one does seem a bit camera-shy), however Bar-tailed
Godwits, Oystercatchers and Redshanks are more skittish.
After 15 minutes at the Eskmouth, I drove to the Scrapes and, since the
tide was high, my expectations were to see it packed with birds. I
wasn’t disappointed. My first view from the middle hide was
of about 100
Lapwings wading in strong sunlight.
It wasn’t long before something put them up. They circled
above the Scrapes for a few minutes then gradually they landed back
where they started. Some came quite near to the hide so I managed some
satisfactory flight shots.
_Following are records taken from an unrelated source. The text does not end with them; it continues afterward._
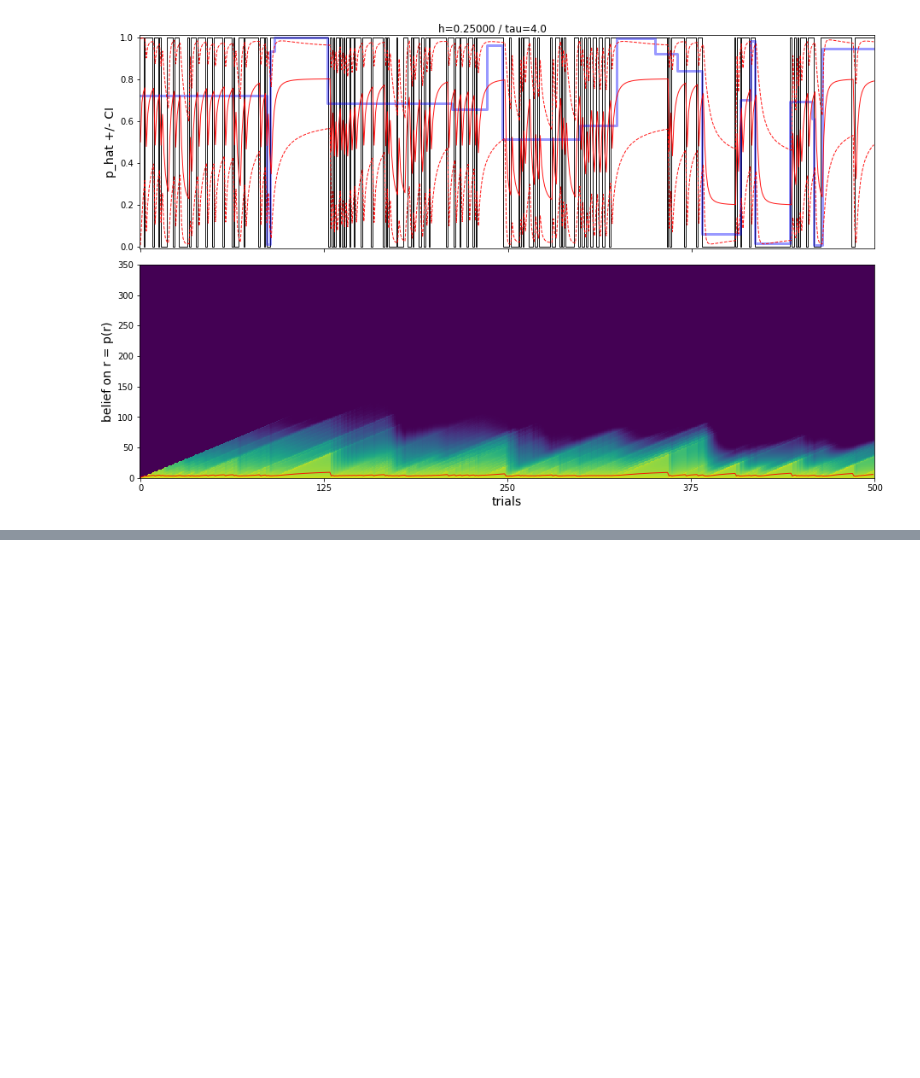
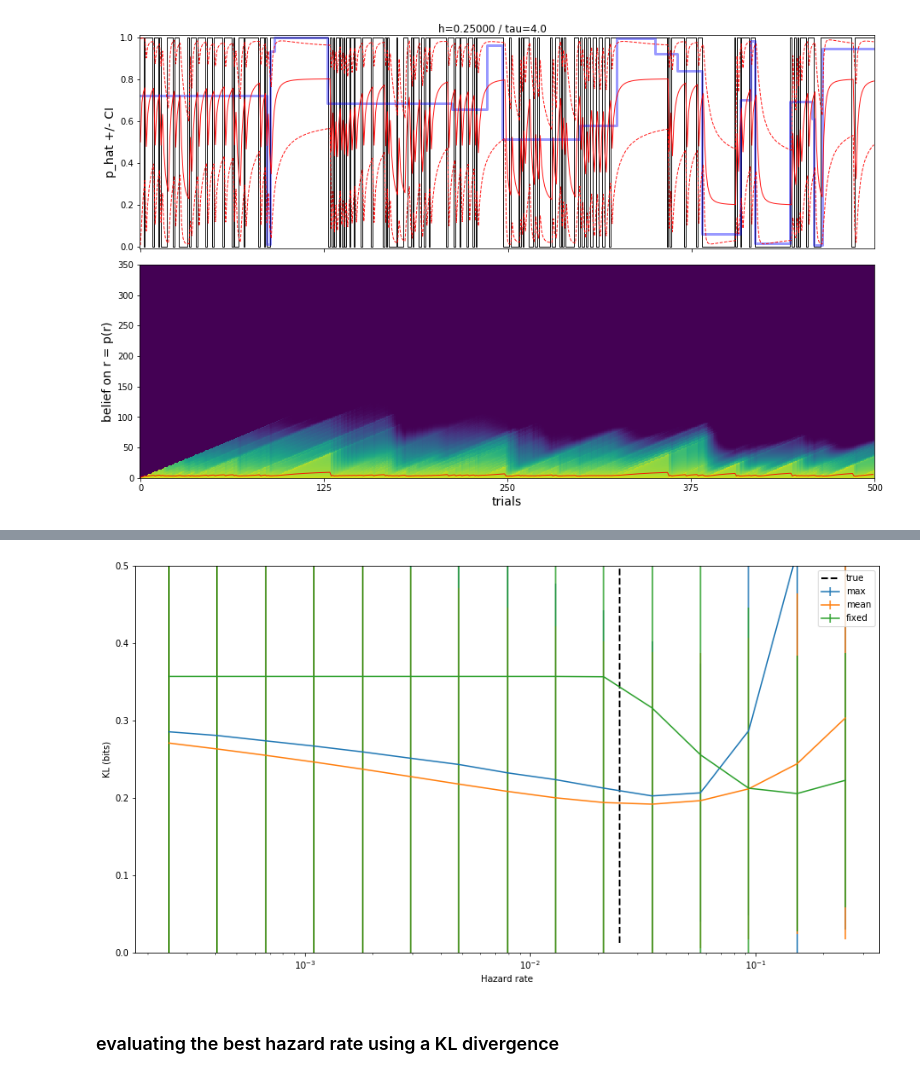
Before and after one commit to laurentperrinet/bayesianchangepoint, a Jupyter notebook: notebooks/C_test_hazardrate.ipynb, the cells around one changed output, grey strips where cells are left out. Saved outputs shown, nothing was run; the diff lists cells and outputs as text; code cells hidden in the pictures; blank space fills up the shorter version.

```diff
--- a/notebooks/C_test_hazardrate.ipynb
+++ b/notebooks/C_test_hazardrate.ipynb
@@ -66,0 +126,20 @@ for h_ in hs:
+# %%
+fig, ax = plt.subplots(1, 1, figsize=(15, 8))
+
+for i_mode, mode in enumerate(modes):
+    ax.errorbar(hs, np.nanmean(KL[i_mode, ...], axis=1), yerr=np.std(KL[i_mode, ...], axis=1), label=mode)
+ax.vlines(h, ymin=np.nanmin(np.nanmean(KL, axis=(0))), ymax=np.nanmax(np.nanmean(KL, axis=(0))),
+          linestyle='--', lw=2, label='true')
+
+
+ax.set_xscale("log")#, nonposx='clip')
+
+ax.set_xlabel('Hazard rate')
+ax.set_ylim(0, 1.5)
+ax.set_ylim(0, .5)
+ax.set_ylabel('KL (bits)')
+ax.legend();
+# %% [output]
+[figure, added]
+# %% [markdown]
+### evaluating the best hazard rate using a KL divergence
```
Also changed, not shown: parts of 27 cells of this notebook, 1 other file.
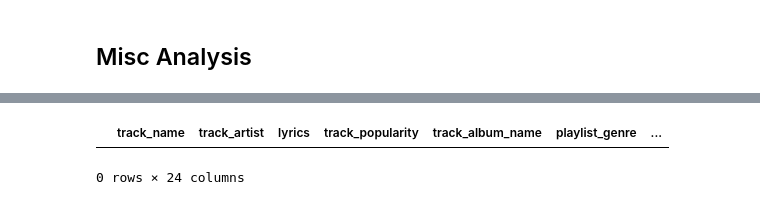
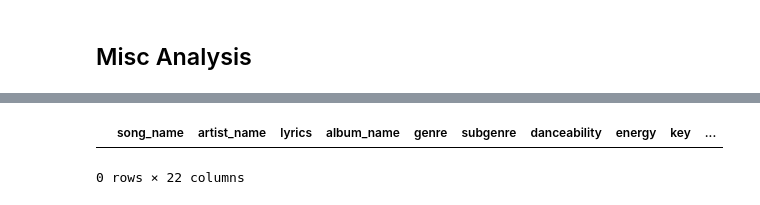
Before and after one commit to sumedhshah94/w266_project_topmusichits, a Jupyter notebook: src/data/data_cleansing.ipynb, the cells around one changed output, grey strips where cells are left out. Saved outputs shown, nothing was run; the diff lists cells and outputs as text; code cells hidden in the pictures.

```diff
--- a/src/data/data_cleansing.ipynb
+++ b/src/data/data_cleansing.ipynb
@@ -153 +181,5 @@ Hit                    int64
 dtype: object
+# %%
+# Remove remix songs
+songs_charts = songs_charts[~(songs_charts.new_track_name.str.contains('remix'))]
+print("Length after deleting remixes:",len(songs_charts))
@@ -154,11 +188,11 @@ dtype: object
 # %%
 # Delete duplicate songs that trended after 1 year
 print("Length before deleting duplicates:",len(songs_charts))
-songs_charts = songs_charts.sort_values(['track_name',
-                                         'track_artist',
+songs_charts = songs_charts.sort_values(['new_track_name',
+                                         'new_track_artist',
                                          'trending_year'],
-                                        ascending=True).drop_duplicates(['track_name',
-                                                                         'track_artist',
+                                        ascending=True).drop_duplicates(['new_track_name',
+                                                                         'new_track_artist',
                                                                          'song_year'])
 print("Length after deleting duplicates:",len(songs_charts))
 # %% [output]
@@ -191,0 +214,7 @@ ax = songs_charts['Hit'].plot.hist(alpha=0.5)
+# %%
+# Drop extraneous columns
+songs_charts.drop(columns=['Date','track_id','track_album_id','track_album_release_date',
+                           'playlist_id','playlist_name','Song','Performer','track_popularity',
+                           'new_performer','new_song','new_track_name','new_track_artist','language']
+                            inplace=True)
+songs_charts.dtypes
@@ -191,0 +239,10 @@ ax = songs_charts['Hit'].plot.hist(alpha=0.5)
+# %%
+# Rename columns
+songs_charts.rename(columns={'track_name': 'song_name',
+                             'track_artist':'artist_name',
+                             'track_album_name':'album_name',
+                             'playlist_genre':'genre',
+                             'playlist_subgenre':'subgenre',
+                             'Weeks_On_Chart':'weeks_on_chart',
+                             'Hit':'hit'}, inplace=True)
+songs_charts.dtypes
@@ -197,10 +343,10 @@ songs_charts.to_csv("/home/sumedhshah94/w266_project_topmusichits/data/interim/s
 # %%
 # Verify no duplicate records
-duplicate = songs_charts[songs_charts.duplicated(['track_name','track_artist'])].sort_values('track_name')
+duplicate = songs_charts[songs_charts.duplicated(['song_name','artist_name'])].sort_values('song_name')
 duplicate.head(10)
 # %% [output]
-|  | track_name | track_artist | lyrics | track_popularity | track_album_name | playlist_genre | ... |
+|  | song_name | artist_name | lyrics | album_name | genre | subgenre | danceability | energy | key | ... |
-0 rows × 24 columns
+0 rows × 22 columns
 # %%
 # Check specific songs that have duplicate records, if any
 new_charts[new_charts.Song=='22']
```
Also changed, not shown: parts of 41 cells of this notebook, 3 other files.
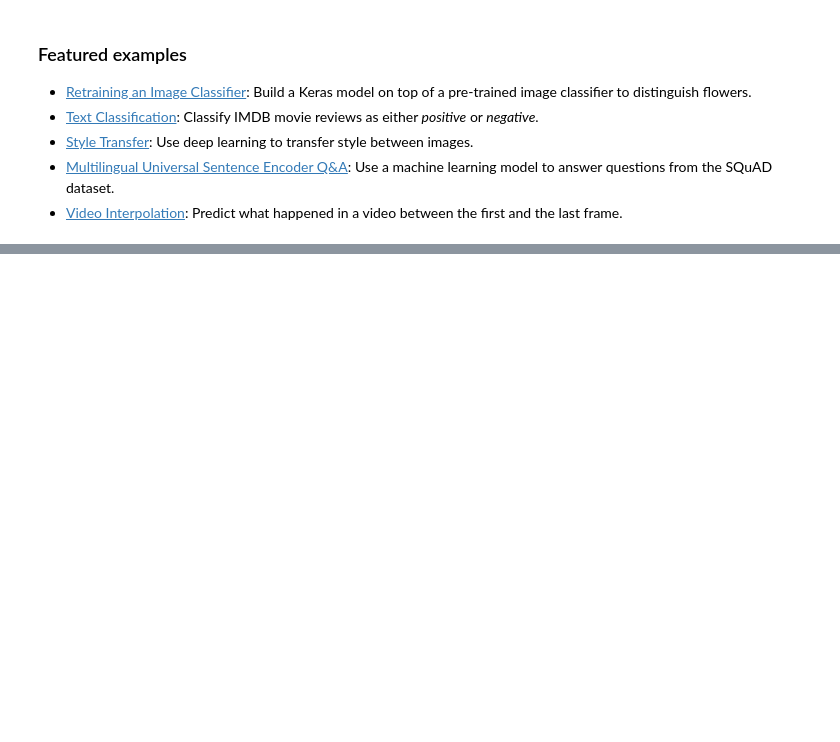
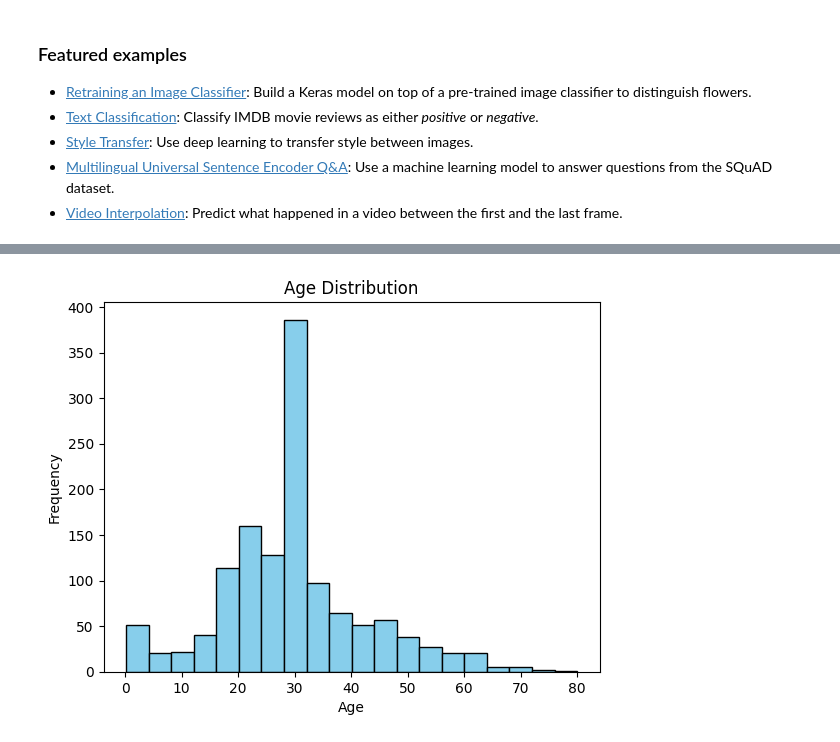
Before and after one commit to Mani-06/lab1, a Jupyter notebook: Welcome_To_Colab.ipynb, the cells around one changed output, grey strips where cells are left out. Drawn from its saved outputs; the diff is of its cells as text; code cells hidden in the pictures; blank space fills up the shorter version.

```diff
--- a/Welcome_To_Colab.ipynb
+++ b/Welcome_To_Colab.ipynb
@@ -207,0 +189,2 @@ These are a few of the notebooks from Google's online Machine Learning course. S
+# %%
+data = pd.read_csv('titanic_clean.csv')
@@ -207,0 +229,20 @@ These are a few of the notebooks from Google's online Machine Learning course. S
+# %%
+import matplotlib.pyplot as plt
+
+# Check if 'Age' column exists, if not, check for possible alternatives
+if 'Age' in data.columns:
+    age_column = 'Age'
+elif 'age' in data.columns:  # Check for lowercase 'age'
+    age_column = 'age'
+else:
+    # If neither exists, raise an error or handle it appropriately
+    raise KeyError("Neither 'Age' nor 'age' column found in the DataFrame.")
+
+# Plot histogram for the found age column
+plt.hist(data[age_column].dropna(), bins=20, edgecolor='black', color='skyblue')
+plt.title('Age Distribution')
+plt.xlabel('Age')
+plt.ylabel('Frequency')
+plt.show()
+# %% [output]
+[figure, added]
```
Also changed, not shown: parts of 16 cells of this notebook.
However, it wasn’t long before
they were up again.
Looking over to the left, there were about 100 Redshanks lining the
edge of the “second” scrape.
I relocated to the “left-most” hide and on my way
there I encountered another Goldfinch, in bushes just before the hide.
At the hide I noticed there were teal in the large scrape to the left
of the hide.
In front of the hide, a large group of over 100 oystercatchers were
gathered, standing, waiting for the tide to drop.
A cock Pheasant
passed in front of the hide, providing a prolonged photo-opportunity.
At times it seemed to stop and pose for the camera.
A large flock of Bar-tailed Godwits swept in and circled above the
Scrapes before flying off
towards the Firth of Forth. A small flock of Dunlins
then appeared at the near edge of the closer of the two hides. They
also mingled with the line of Redshanks mention earlier.
And that was the end of my whistle-stop visit to Musselburgh.
Considering the brevity of this photo-session I’m pleased
with the collection of pictures I’ve amassed. I particularly
enjoyed seeing the Pheasant, the Goldeneyes and the Goldfinches. I was
lucky with the weather because I just happened to be in the East and
not at home in the west which was shrouded in mist. Sunday visits are
unlikely over the festive season so I hope there are bright days ahead
during the week.
Week ending: 12th December 2021: Port Seton,
After the lovely, sunny day last week we were reminded it was Autumn
going into Winter, as the weather, although mild, was to start cloudy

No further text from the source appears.